Hospitals court the sweaty set with health clubs HE HOTTEST NEW HEALTH CLUB IN Geneva, Ill., doesn't look anything like the gyms advertised on TV. In those unsubtle commercials, brawny men pump iron while shapely women ooze sweat as they strut through...
Smuggling People: How a Star U.S. Official Found Himself on the Dark Side of the Global Immigration Game
BY THE TIME THE flight to Hong Kong had reached 30,000 feet, Jerry Stuchiner's right eye bad stopped its nervous twitching. The 45-year-old officer for the Immigration and Naturalization Service could finally relax as his many troubles--the dark accusations...
Stonewall Jackson's House
IF YOU GET TO SEE JONATHAN reynolds's Stonewall Jackson's House, hang on to your shibboleths, those precious beliefs that we think are unshakable truths. Reynolds is the best shibboleth shaker to hop onto a stage in a long time. The stage is at New...
Strawberry Fields Don't Last Forever

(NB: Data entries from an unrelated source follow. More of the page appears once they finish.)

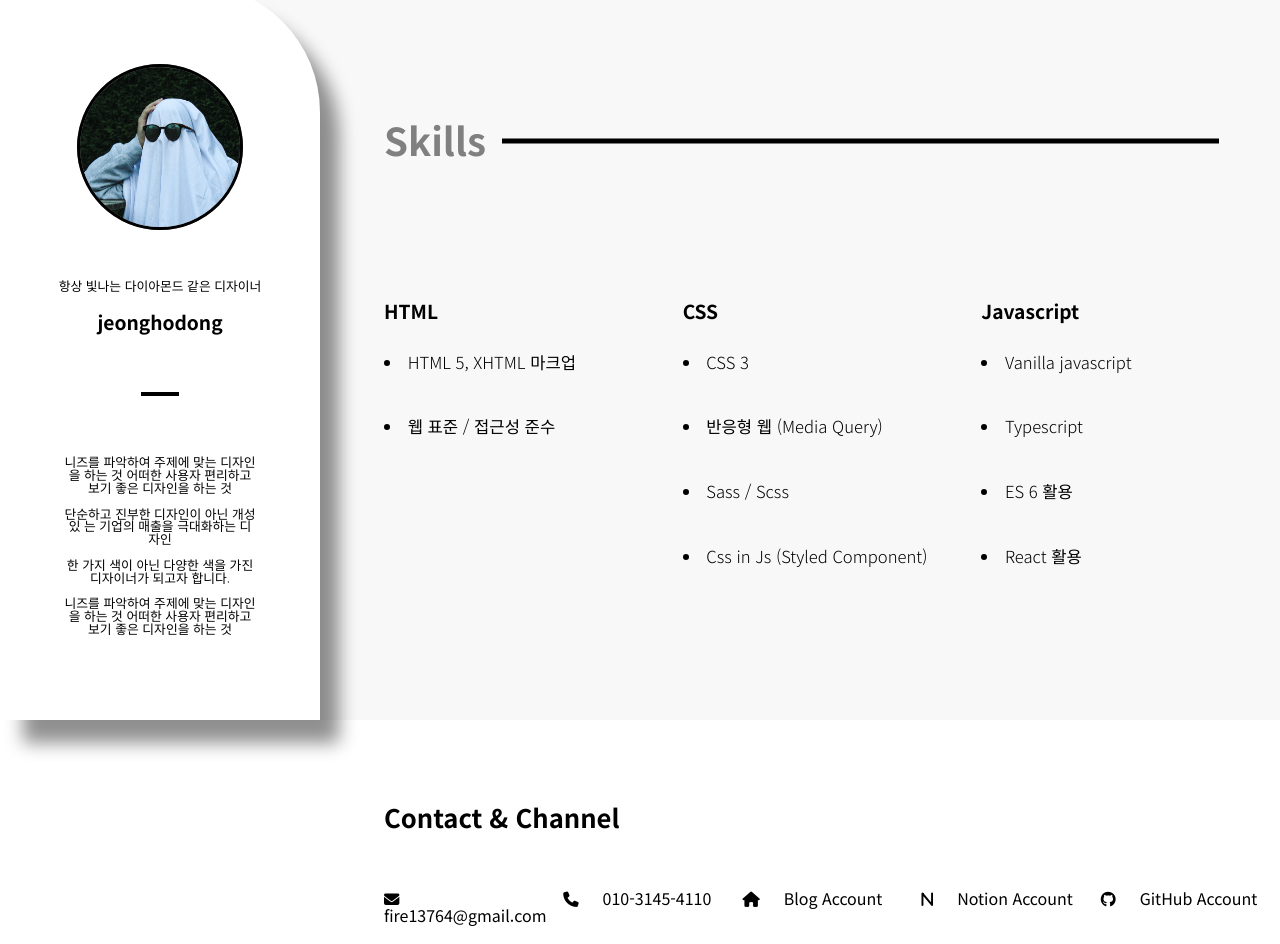
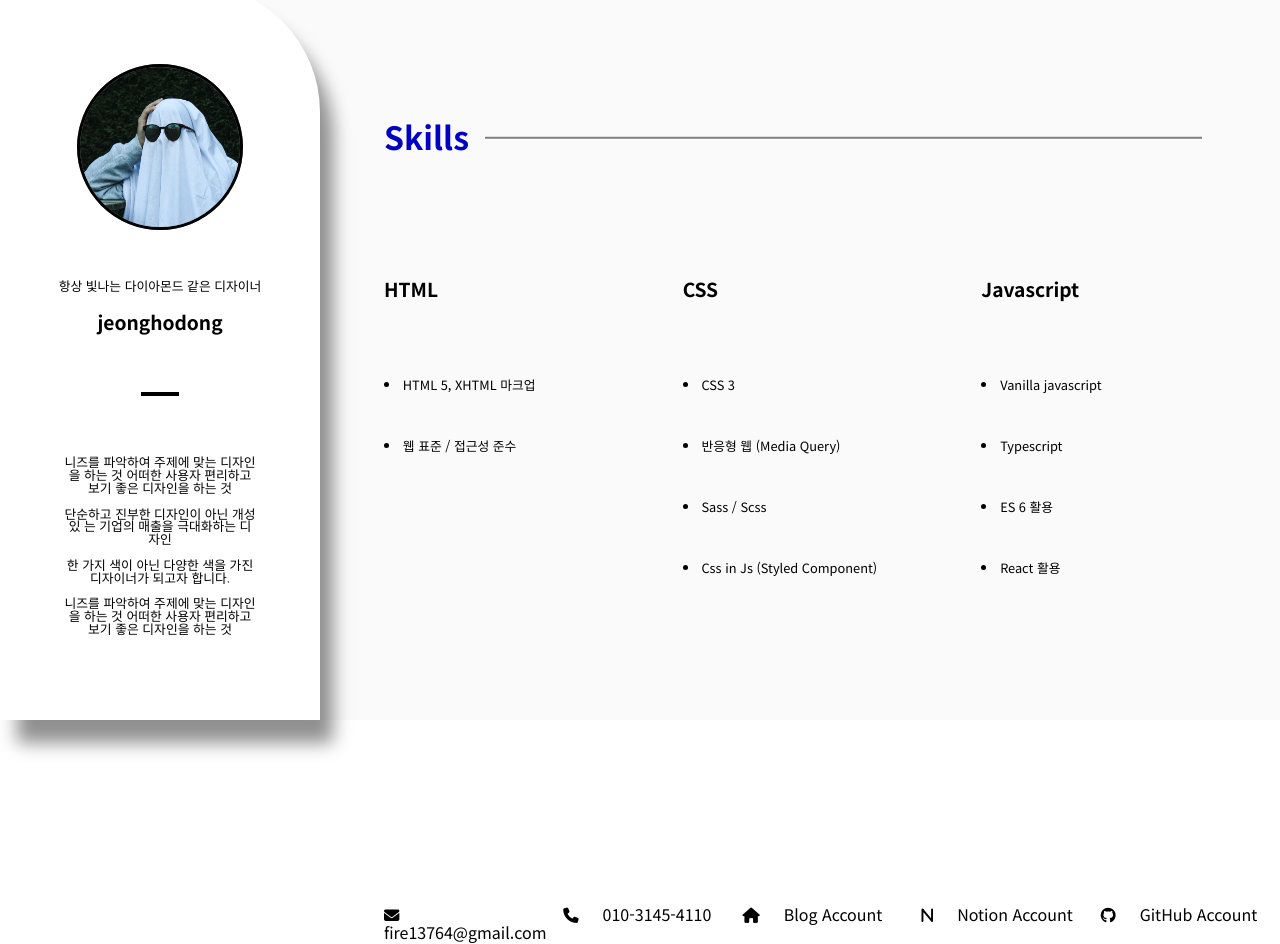
Before and after one commit to jeonghodong/react_portfolio_site, a JavaScript app: page / in a window 1280 px wide. Shown: the part 880-1824 px from the top of the page. Built offline with nearby package versions, Linux system fonts and the light colour scheme.

Commit message:
intro 작업중 컴포넌트 분리하고 작업 마저 시작하기

```diff
--- a/src/Components/Header.js
+++ b/src/Components/Header.js
@@ -3,7 +3,7 @@ import styled from "styled-components";
 import HeaderData from "../Data/HeaderData";
 
 const Wrap = styled.div`
-  background-color: black;
+  background-color: #0000c5;
   color: white;
   display: flex;
   justify-content: space-between;
--- a/src/Components/Intro.js
+++ b/src/Components/Intro.js
@@ -3,7 +3,7 @@ import { SkillData, ContactData } from "../Data/IntroData";
 import TitleBox from "./TitleBox";
 
 const Wrap = styled.div`
-  background-color: rgb(248 248 248);
+  background-color: rgb(250 250 250);
   height: 100vh;
   width: 100%;
   margin: 0 auto;
@@ -16,32 +16,34 @@ const Left = styled.div`
   background-color: rgb(255, 255, 255);
   padding-top: 5rem;
   border-radius: 0 10vw 0 0;
-  box-shadow: 21px 25px 18px -2px rgba(0, 0, 0, 0.44);
+  box-shadow: 15px 25px 18px -2px rgba(0, 0, 0, 0.44);
   z-index: 1;
 `;
 // right
 const Right = styled.div`
-  background-color: rgb(248 248 248);
+  background-color: rgb(250 250 250);
   width: 70%;
   padding-top: 200px;
 `;
-const About = styled.h2`
+const Skills = styled.h2`
   position: relative;
-  font-size: 3vw;
+  font-size: 2.5vw;
   font-weight: bold;
-  margin-bottom: 9rem;
-  color: gray;
+  margin-bottom: 5rem;
+  color: #0000c5;
 `;
-const AboutLine = styled.div`
+
+const SkillsLine = styled.div`
   position: absolute;
   top: 55%;
   transform: translateY(-50%);
   width: 80%;
-  height: 5px;
-  background-color: black;
+  height: 2.5px;
+  background-color: gray;
   margin-left: 1rem;
   display: inline-block;
 `;
+
 const Icon = styled.span`
   display: inline-block;
   font-size: 1.2vw;
@@ -50,28 +52,27 @@ const Icon = styled.span`
 const SkillBox = styled.div`
   display: grid;
   grid-template-columns: 1fr 1fr 1fr;
+  padding-top: 3rem;
   & ul {
     list-style: inside;
   }
 `;
-const H2 = styled.h2`
-  font-size: 2vw;
-  font-weight: bold;
-  margin-bottom: 3rem;
-`;
 const SkillName = styled.h2`
   font-size: 1.5vw;
   font-weight: bold;
-  margin-bottom: 2rem;
+  margin-bottom: 5rem;
 `;
 const ContactBox = styled.div`
   display: grid;
   grid-template-columns: 1fr 1fr 1fr 1fr 1fr;
+  // background: rgb(245 245 245);
+  // padding: 3rem;
+  // border-radius: 2rem;
+  // box-shadow: inset 4px 4px 15px 0px #000000;
 `;
 const SkillsUl = styled.ul`
-  font-size: 1.3vw;
-  font-weight: 300;
-  margin-bottom: 15rem;
+  font-size: 1vw;
+  margin-bottom: 20rem;
 `;
 const SkillsLi = styled.li`
   margin-bottom: 3rem;
@@ -84,9 +85,9 @@ function Intro() {
         <TitleBox />
       </Left>
       <Right>
-        <About>
-          Skills <AboutLine> </AboutLine>
-        </About>
+        <Skills>
+          Skills <SkillsLine> </SkillsLine>
+        </Skills>
         <SkillBox>
           {SkillData.map((v) => (
             <div>
@@ -100,7 +101,6 @@ function Intro() {
           ))}
         </SkillBox>
         <div>
-          <H2>Contact & Channel</H2>
           <ContactBox>
             {ContactData.map((v) => (
               <div>
```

SOMEWHERE, PROBABLY IN the mountains of Montana where wild ideas roam along with the deer and antelope, there are people who believe that the world is going to change when the Cosmic Odometer clicks over into the year 2000. The trumpet shall sound,...
The Capitalist Czars: The Business Elite Who Could Be the Post-Soviet Economy's Best Hope
HE DEAL WAS DONE QUIETLY IN manner suggesting that oil companies worth about $2 billion routinely end up in the hands of 33-year-old former members of the Communist Youth League. Which in Moscow, six years after Russia's second revolution, they...
The Good Son Stumbles: For Al Gore, Campaign 2000 Just Started - Badly
AL GORE HAS ALWAYS been a rising star, a good son. At St. Albans School in Washington, he was a senator's boy who had it all--the football captain with the good grades, the cute girlfriend and the Harvard acceptance letter. "He was our idol," recalls...
The New Generation Gap
Black families in the '90s are divided, as whites were in the '60s. And hip-hop is their Vietnam. AS YOU ENTER THE BUSSEY FAMILY home in Inglewood, Calif.. you can smell the gumbo, thick and pungent. Joanne, 59. comes from Louisiana, and she serves...
'We Are Losing.' (Actor-Comedian Bill Cosby)(Interview)(Cover Story)
Bill Cosby speaks out about black kids, hip-hop chic and his son, Ennis, an agent of change' The words HELLO FRIEND welcome you into Bill Cosby's dressing room at the Kaufman-Astoria studio in Queens, N.Y. A bright, multicolor sign bears that greeting,...
With Friends like These
It isn't just the president who has to worry about controversial cash and dubious donors. Now the vice president and the First Lady do, too. HE WOULD CALL FROM THE LOBBY OF THE OLD EXECUTIVE Office Building--just yards from the White House. Johnny...